Its good that you have reached out ! I think you should keep talking to him, probably his attitude will change slowly. However, dont be too much affected by others' behaviour. I know its easier said than done. While you can try your best, but we can control others' behaviour only to some extent.

Thus you should also have something else to keep you occupied in a good way.

Champion Alumni
Champion Alumni

Hello Mary, before men retire they always believe that eventually, they will have time to do what they've always wanted to do, whether this is an interest they have or something new that's suddenly inspired them to do, but when retirement does happen, it's quite a shock to realise that they don't have any work commitments and may become feeling like their struggling with their mood.

My retirement was caused by how I was feeling, becoming depressed years ago, but I was too young and wanted to do so much more in hindsight, now I'm physically incapable and unable to, only passing on ways for other people, but my son has taken over and knows what to do, while the other son has learned so much.

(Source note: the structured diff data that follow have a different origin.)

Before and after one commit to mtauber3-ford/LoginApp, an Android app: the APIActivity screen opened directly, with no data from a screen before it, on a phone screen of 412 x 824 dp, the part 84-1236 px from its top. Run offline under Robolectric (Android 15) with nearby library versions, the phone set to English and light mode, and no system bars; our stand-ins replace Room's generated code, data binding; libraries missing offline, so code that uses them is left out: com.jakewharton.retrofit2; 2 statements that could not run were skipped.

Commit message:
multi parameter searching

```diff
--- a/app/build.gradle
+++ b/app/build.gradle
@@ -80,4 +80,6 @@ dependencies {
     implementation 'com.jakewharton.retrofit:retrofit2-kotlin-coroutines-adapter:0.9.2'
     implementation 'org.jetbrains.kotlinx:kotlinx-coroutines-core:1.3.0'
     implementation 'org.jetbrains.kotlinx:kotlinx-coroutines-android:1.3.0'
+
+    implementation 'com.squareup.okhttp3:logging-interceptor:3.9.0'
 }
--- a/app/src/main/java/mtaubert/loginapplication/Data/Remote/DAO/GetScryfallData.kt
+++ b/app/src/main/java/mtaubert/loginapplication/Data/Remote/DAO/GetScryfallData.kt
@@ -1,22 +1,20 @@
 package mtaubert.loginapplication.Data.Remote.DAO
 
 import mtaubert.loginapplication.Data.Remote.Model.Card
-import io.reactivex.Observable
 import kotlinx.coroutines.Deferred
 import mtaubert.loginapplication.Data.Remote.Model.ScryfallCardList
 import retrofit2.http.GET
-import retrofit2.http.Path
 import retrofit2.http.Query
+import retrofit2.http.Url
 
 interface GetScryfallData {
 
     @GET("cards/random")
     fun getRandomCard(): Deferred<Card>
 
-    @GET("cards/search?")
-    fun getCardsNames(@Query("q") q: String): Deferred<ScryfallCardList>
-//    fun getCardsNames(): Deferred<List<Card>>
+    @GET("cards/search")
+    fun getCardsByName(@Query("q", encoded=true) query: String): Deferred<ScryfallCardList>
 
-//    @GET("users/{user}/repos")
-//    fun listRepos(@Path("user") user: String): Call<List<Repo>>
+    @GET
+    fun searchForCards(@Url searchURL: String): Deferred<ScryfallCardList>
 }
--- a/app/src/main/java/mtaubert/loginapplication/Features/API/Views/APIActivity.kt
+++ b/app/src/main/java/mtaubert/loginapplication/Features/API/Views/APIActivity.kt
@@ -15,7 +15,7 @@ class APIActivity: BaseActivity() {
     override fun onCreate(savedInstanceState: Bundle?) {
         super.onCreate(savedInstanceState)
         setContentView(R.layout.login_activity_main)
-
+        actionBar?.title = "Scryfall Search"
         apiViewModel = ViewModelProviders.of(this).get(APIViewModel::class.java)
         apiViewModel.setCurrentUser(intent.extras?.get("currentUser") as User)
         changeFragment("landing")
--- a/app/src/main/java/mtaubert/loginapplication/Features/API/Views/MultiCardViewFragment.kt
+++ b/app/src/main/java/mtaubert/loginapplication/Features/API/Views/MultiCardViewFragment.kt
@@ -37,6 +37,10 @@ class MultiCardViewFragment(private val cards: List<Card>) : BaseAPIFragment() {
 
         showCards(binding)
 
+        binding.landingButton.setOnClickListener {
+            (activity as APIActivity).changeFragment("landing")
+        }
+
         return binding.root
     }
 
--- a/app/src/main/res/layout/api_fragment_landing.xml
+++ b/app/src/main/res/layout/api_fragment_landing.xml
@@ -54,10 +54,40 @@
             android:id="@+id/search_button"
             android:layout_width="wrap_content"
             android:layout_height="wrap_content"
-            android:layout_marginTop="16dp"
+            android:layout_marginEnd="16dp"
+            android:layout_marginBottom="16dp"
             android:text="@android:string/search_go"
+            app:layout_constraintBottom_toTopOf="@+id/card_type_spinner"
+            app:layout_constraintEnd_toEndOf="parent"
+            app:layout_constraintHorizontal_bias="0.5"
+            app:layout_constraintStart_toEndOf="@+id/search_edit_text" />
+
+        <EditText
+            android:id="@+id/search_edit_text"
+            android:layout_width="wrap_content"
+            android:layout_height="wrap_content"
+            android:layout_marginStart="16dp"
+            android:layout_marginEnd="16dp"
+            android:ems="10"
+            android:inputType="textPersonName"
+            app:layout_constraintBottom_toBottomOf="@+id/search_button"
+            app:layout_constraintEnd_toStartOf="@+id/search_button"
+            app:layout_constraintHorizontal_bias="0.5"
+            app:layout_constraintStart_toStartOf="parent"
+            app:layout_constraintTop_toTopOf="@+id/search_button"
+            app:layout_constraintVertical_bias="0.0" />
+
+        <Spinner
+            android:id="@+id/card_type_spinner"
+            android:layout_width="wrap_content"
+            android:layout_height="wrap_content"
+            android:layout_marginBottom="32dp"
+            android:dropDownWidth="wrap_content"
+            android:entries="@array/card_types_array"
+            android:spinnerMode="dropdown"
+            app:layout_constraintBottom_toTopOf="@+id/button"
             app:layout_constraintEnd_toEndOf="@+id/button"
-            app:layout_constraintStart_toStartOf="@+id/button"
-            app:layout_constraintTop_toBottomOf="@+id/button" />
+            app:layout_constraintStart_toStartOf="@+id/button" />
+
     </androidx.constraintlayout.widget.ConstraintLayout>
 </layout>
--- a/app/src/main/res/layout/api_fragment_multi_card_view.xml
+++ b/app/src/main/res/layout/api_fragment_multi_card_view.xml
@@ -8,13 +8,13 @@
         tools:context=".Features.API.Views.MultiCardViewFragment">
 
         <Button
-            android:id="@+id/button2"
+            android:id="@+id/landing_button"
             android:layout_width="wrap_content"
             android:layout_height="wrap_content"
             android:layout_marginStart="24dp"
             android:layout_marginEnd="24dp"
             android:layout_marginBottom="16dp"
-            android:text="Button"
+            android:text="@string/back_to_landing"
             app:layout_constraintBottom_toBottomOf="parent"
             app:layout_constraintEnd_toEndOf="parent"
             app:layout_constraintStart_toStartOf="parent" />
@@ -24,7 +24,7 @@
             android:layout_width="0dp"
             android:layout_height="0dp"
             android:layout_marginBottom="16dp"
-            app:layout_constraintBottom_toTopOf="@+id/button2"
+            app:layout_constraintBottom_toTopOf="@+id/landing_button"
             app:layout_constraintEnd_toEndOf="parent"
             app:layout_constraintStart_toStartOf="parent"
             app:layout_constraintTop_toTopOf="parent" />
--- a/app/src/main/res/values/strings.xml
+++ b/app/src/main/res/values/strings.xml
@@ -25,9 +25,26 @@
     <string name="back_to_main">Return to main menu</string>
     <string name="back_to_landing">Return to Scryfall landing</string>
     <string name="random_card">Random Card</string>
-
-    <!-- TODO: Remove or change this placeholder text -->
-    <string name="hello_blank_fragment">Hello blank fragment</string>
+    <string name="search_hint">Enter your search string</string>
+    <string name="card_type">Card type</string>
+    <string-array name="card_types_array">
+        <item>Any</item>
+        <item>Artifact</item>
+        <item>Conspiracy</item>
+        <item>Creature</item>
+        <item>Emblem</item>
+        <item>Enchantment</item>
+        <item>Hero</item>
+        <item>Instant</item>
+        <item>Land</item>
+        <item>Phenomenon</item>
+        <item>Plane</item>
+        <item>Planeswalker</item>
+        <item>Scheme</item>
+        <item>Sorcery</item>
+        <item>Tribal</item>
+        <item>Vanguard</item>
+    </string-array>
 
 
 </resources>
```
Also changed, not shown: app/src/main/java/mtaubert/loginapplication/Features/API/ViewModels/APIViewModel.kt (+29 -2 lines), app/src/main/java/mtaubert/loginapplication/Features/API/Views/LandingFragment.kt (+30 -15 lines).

Even though your husband is in good health, physically, doesn't mean that he's not feeling well mentally, although at 64 who is going to come out and say they're depressed, sometimes it doesn't occur to them they may need help, however, going to the movies is good, but perhaps all he wants to do is 'go with the flow' and doesn't or can't make decisions on his own, only do what he's told to do, I'm not sure Mary.

One way to help him is to ask whether or not he is interested in contacting the Men's Shed, people his age who get together and talk about anything that interests them and some of the men at bowls may also be going.

Mary, I know this must be lonely for you but both your children and grandkids must be a joy for you to entertain.

Hope to hear back from you.